# To do:
An exact copy of the entries is required, with every image omitted.

Provided material START

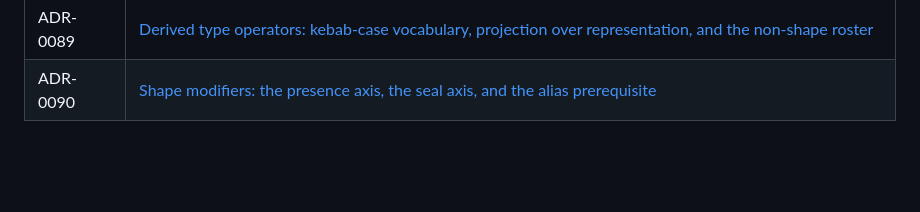
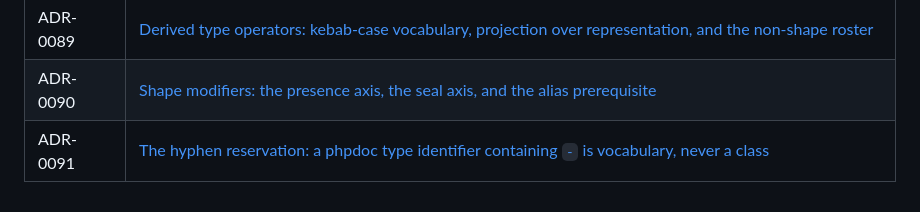
Before and after one commit to rigortype/steins, a Markdown page: docs/adr/README.md, the part around the change. Rendered like a GitHub page; blank space fills up the shorter version.

```diff
--- a/docs/adr/README.md
+++ b/docs/adr/README.md
@@ -127,3 +127,4 @@ list in one place.
 | ADR-0088 | [`match` exhaustiveness: two coverage grades, the defensive terminator, and the sentinel parameter](0088-match-exhaustiveness.md) |
 | ADR-0089 | [Derived type operators: kebab-case vocabulary, projection over representation, and the non-shape roster](0089-derived-type-operators.md) |
 | ADR-0090 | [Shape modifiers: the presence axis, the seal axis, and the alias prerequisite](0090-shape-modifiers.md) |
+| ADR-0091 | [The hyphen reservation: a phpdoc type identifier containing `-` is vocabulary, never a class](0091-hyphen-reservation.md) |
```
Also changed, not shown: docs/adr/0091-hyphen-reservation.md (added, +249 -0 lines), docs/type-specification/not-implemented.md (+1 -0 lines).
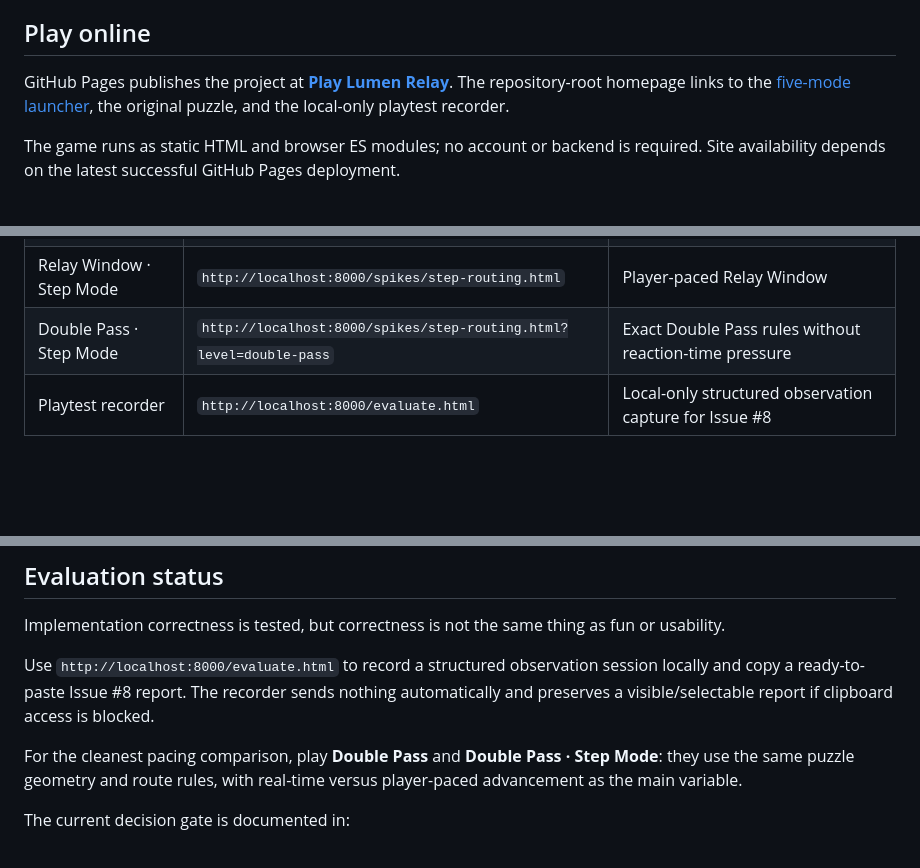
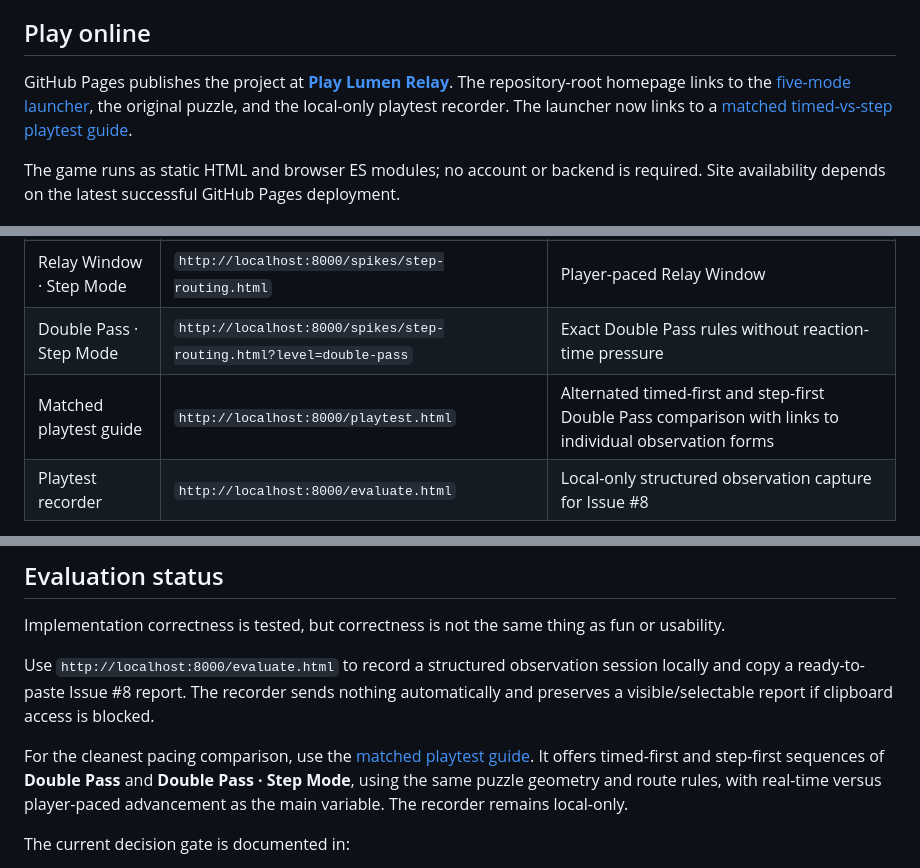
Before and after one commit to Minuteandone/Game-company-singlegame, a Markdown page: README.md, 3 parts joined by grey strips. GitHub-like rendering; blank space fills up the shorter version.

Commit message:
[agent-02 | AI] Document public matched-playtest entry and local session path

```diff
--- a/README.md
+++ b/README.md
@@ -21,7 +21,7 @@ The prototype is intentionally reversible. The repository does **not** yet recor
 
 ## Play online
 
-GitHub Pages publishes the project at **[Play Lumen Relay](https://minuteandone.github.io/Game-company-singlegame/)**. The repository-root homepage links to the [five-mode launcher](https://minuteandone.github.io/Game-company-singlegame/experiments/lumen-relay/modes.html), the original puzzle, and the local-only playtest recorder.
+GitHub Pages publishes the project at **[Play Lumen Relay](https://minuteandone.github.io/Game-company-singlegame/)**. The repository-root homepage links to the [five-mode launcher](https://minuteandone.github.io/Game-company-singlegame/experiments/lumen-relay/modes.html), the original puzzle, and the local-only playtest recorder. The launcher now links to a [matched timed-vs-step playtest guide](https://minuteandone.github.io/Game-company-singlegame/experiments/lumen-relay/playtest.html).
 
 The game runs as static HTML and browser ES modules; no account or backend is required. Site availability depends on the latest successful GitHub Pages deployment.
 
@@ -48,6 +48,7 @@ Or open a specific page:
 | Double Pass | `http://localhost:8000/spikes/double-pass.html` | Forced between-visits mirror change |
 | Relay Window · Step Mode | `http://localhost:8000/spikes/step-routing.html` | Player-paced Relay Window |
 | Double Pass · Step Mode | `http://localhost:8000/spikes/step-routing.html?level=double-pass` | Exact Double Pass rules without reaction-time pressure |
+| Matched playtest guide | `http://localhost:8000/playtest.html` | Alternated timed-first and step-first Double Pass comparison with links to individual observation forms |
 | Playtest recorder | `http://localhost:8000/evaluate.html` | Local-only structured observation capture for Issue #8 |
 
 A different local static-file server works too; the pages use browser ES modules, so opening the HTML directly from `file://` is not recommended.
@@ -75,7 +76,7 @@ Implementation correctness is tested, but correctness is not the same thing as f
 
 Use `http://localhost:8000/evaluate.html` to record a structured observation session locally and copy a ready-to-paste Issue #8 report. The recorder sends nothing automatically and preserves a visible/selectable report if clipboard access is blocked.
 
-For the cleanest pacing comparison, play **Double Pass** and **Double Pass · Step Mode**: they use the same puzzle geometry and route rules, with real-time versus player-paced advancement as the main variable.
+For the cleanest pacing comparison, use the [matched playtest guide](experiments/lumen-relay/playtest.html). It offers timed-first and step-first sequences of **Double Pass** and **Double Pass · Step Mode**, using the same puzzle geometry and route rules, with real-time versus player-paced advancement as the main variable. The recorder remains local-only.
 
 The current decision gate is documented in:
 
```
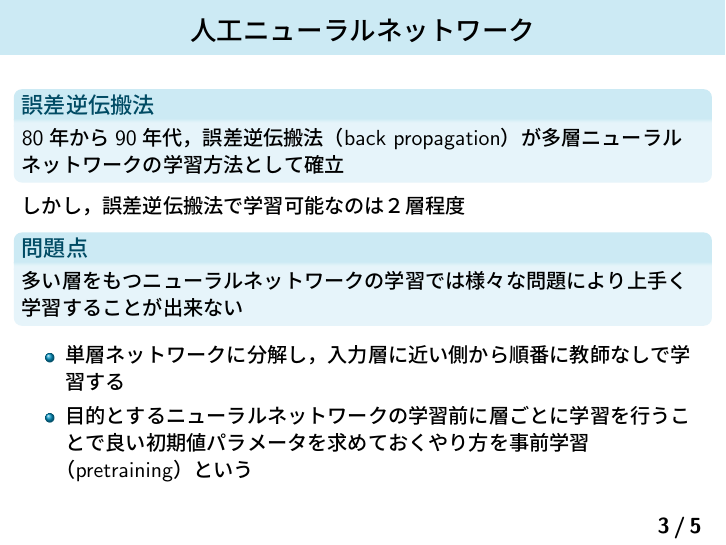
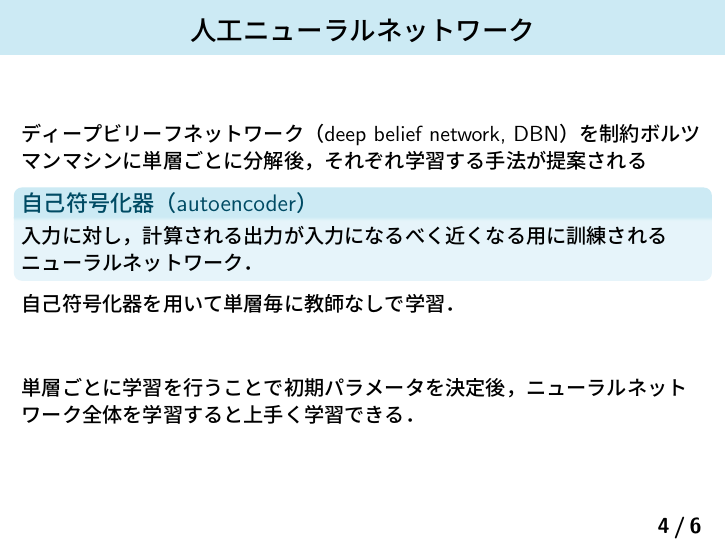
Before and after one commit to Nishida-Lab/lec_caffe, LaTeX slides (presentation/03rd/slide.tex): page 3 of 5 before the commit and page 4 of 6 after it. Compiled offline with pLaTeX and dvipdfmx.

Commit message:
[Add] スライドを追加

```diff
--- a/presentation/03rd/slide.tex
+++ b/presentation/03rd/slide.tex
@@ -161,6 +161,27 @@
 \end{frame}
 
 %%%% 4 %%%%
+
+\begin{frame}[fragile]\frametitle{人工ニューラルネットワーク}
+ディープビリーフネットワーク（deep belief network, DBN）を制約ボルツマン
+ マシンに単層ごとに分解後，それぞれ学習する手法が提案
+ される
+\begin{block}{自己符号化器（autoencoder）}
+入力に対し，計算される出力が入力になるべく近くなる用に訓練されるニューラ
+ ルネットワーク．
+\end{block}
+
+自己符号化器を用いて単層毎に教師なしで学習．
+
+\vspace{1cm}
+
+単層ごとに学習を行うことで初期パラメータを決定後，ニューラルネットワーク
+ 全体を学習すると上手く学習できる．
+
+\end{frame}
+
+
+%%%% 5 %%%%
 \begin{frame}[fragile]\frametitle{caffe}
  caffe - CNN(Convolutional Neural Networks)の実装
 \vspace{0.2cm}
```
Also changed, not shown: presentation/03rd/slide.pdf, presentation/03rd/slide.tex (2 more changed lines), 1 other file.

Provided material END

# Solution for this exercise:
Before and after one commit to rigortype/steins, a Markdown page: docs/adr/README.md, the part around the change. Rendered like a GitHub page; blank space fills up the shorter version.

```diff
--- a/docs/adr/README.md
+++ b/docs/adr/README.md
@@ -127,3 +127,4 @@ list in one place.
 | ADR-0088 | [`match` exhaustiveness: two coverage grades, the defensive terminator, and the sentinel parameter](0088-match-exhaustiveness.md) |
 | ADR-0089 | [Derived type operators: kebab-case vocabulary, projection over representation, and the non-shape roster](0089-derived-type-operators.md) |
 | ADR-0090 | [Shape modifiers: the presence axis, the seal axis, and the alias prerequisite](0090-shape-modifiers.md) |
+| ADR-0091 | [The hyphen reservation: a phpdoc type identifier containing `-` is vocabulary, never a class](0091-hyphen-reservation.md) |
```
Also changed, not shown: docs/adr/0091-hyphen-reservation.md (added, +249 -0 lines), docs/type-specification/not-implemented.md (+1 -0 lines).
Before and after one commit to Minuteandone/Game-company-singlegame, a Markdown page: README.md, 3 parts joined by grey strips. GitHub-like rendering; blank space fills up the shorter version.

Commit message:
[agent-02 | AI] Document public matched-playtest entry and local session path

```diff
--- a/README.md
+++ b/README.md
@@ -21,7 +21,7 @@ The prototype is intentionally reversible. The repository does **not** yet recor
 
 ## Play online
 
-GitHub Pages publishes the project at **[Play Lumen Relay](https://minuteandone.github.io/Game-company-singlegame/)**. The repository-root homepage links to the [five-mode launcher](https://minuteandone.github.io/Game-company-singlegame/experiments/lumen-relay/modes.html), the original puzzle, and the local-only playtest recorder.
+GitHub Pages publishes the project at **[Play Lumen Relay](https://minuteandone.github.io/Game-company-singlegame/)**. The repository-root homepage links to the [five-mode launcher](https://minuteandone.github.io/Game-company-singlegame/experiments/lumen-relay/modes.html), the original puzzle, and the local-only playtest recorder. The launcher now links to a [matched timed-vs-step playtest guide](https://minuteandone.github.io/Game-company-singlegame/experiments/lumen-relay/playtest.html).
 
 The game runs as static HTML and browser ES modules; no account or backend is required. Site availability depends on the latest successful GitHub Pages deployment.
 
@@ -48,6 +48,7 @@ Or open a specific page:
 | Double Pass | `http://localhost:8000/spikes/double-pass.html` | Forced between-visits mirror change |
 | Relay Window · Step Mode | `http://localhost:8000/spikes/step-routing.html` | Player-paced Relay Window |
 | Double Pass · Step Mode | `http://localhost:8000/spikes/step-routing.html?level=double-pass` | Exact Double Pass rules without reaction-time pressure |
+| Matched playtest guide | `http://localhost:8000/playtest.html` | Alternated timed-first and step-first Double Pass comparison with links to individual observation forms |
 | Playtest recorder | `http://localhost:8000/evaluate.html` | Local-only structured observation capture for Issue #8 |
 
 A different local static-file server works too; the pages use browser ES modules, so opening the HTML directly from `file://` is not recommended.
@@ -75,7 +76,7 @@ Implementation correctness is tested, but correctness is not the same thing as f
 
 Use `http://localhost:8000/evaluate.html` to record a structured observation session locally and copy a ready-to-paste Issue #8 report. The recorder sends nothing automatically and preserves a visible/selectable report if clipboard access is blocked.
 
-For the cleanest pacing comparison, play **Double Pass** and **Double Pass · Step Mode**: they use the same puzzle geometry and route rules, with real-time versus player-paced advancement as the main variable.
+For the cleanest pacing comparison, use the [matched playtest guide](experiments/lumen-relay/playtest.html). It offers timed-first and step-first sequences of **Double Pass** and **Double Pass · Step Mode**, using the same puzzle geometry and route rules, with real-time versus player-paced advancement as the main variable. The recorder remains local-only.
 
 The current decision gate is documented in:
 
```
Before and after one commit to Nishida-Lab/lec_caffe, LaTeX slides (presentation/03rd/slide.tex): page 3 of 5 before the commit and page 4 of 6 after it. Compiled offline with pLaTeX and dvipdfmx.

Commit message:
[Add] スライドを追加

```diff
--- a/presentation/03rd/slide.tex
+++ b/presentation/03rd/slide.tex
@@ -161,6 +161,27 @@
 \end{frame}
 
 %%%% 4 %%%%
+
+\begin{frame}[fragile]\frametitle{人工ニューラルネットワーク}
+ディープビリーフネットワーク（deep belief network, DBN）を制約ボルツマン
+ マシンに単層ごとに分解後，それぞれ学習する手法が提案
+ される
+\begin{block}{自己符号化器（autoencoder）}
+入力に対し，計算される出力が入力になるべく近くなる用に訓練されるニューラ
+ ルネットワーク．
+\end{block}
+
+自己符号化器を用いて単層毎に教師なしで学習．
+
+\vspace{1cm}
+
+単層ごとに学習を行うことで初期パラメータを決定後，ニューラルネットワーク
+ 全体を学習すると上手く学習できる．
+
+\end{frame}
+
+
+%%%% 5 %%%%
 \begin{frame}[fragile]\frametitle{caffe}
  caffe - CNN(Convolutional Neural Networks)の実装
 \vspace{0.2cm}
```
Also changed, not shown: presentation/03rd/slide.pdf, presentation/03rd/slide.tex (2 more changed lines), 1 other file.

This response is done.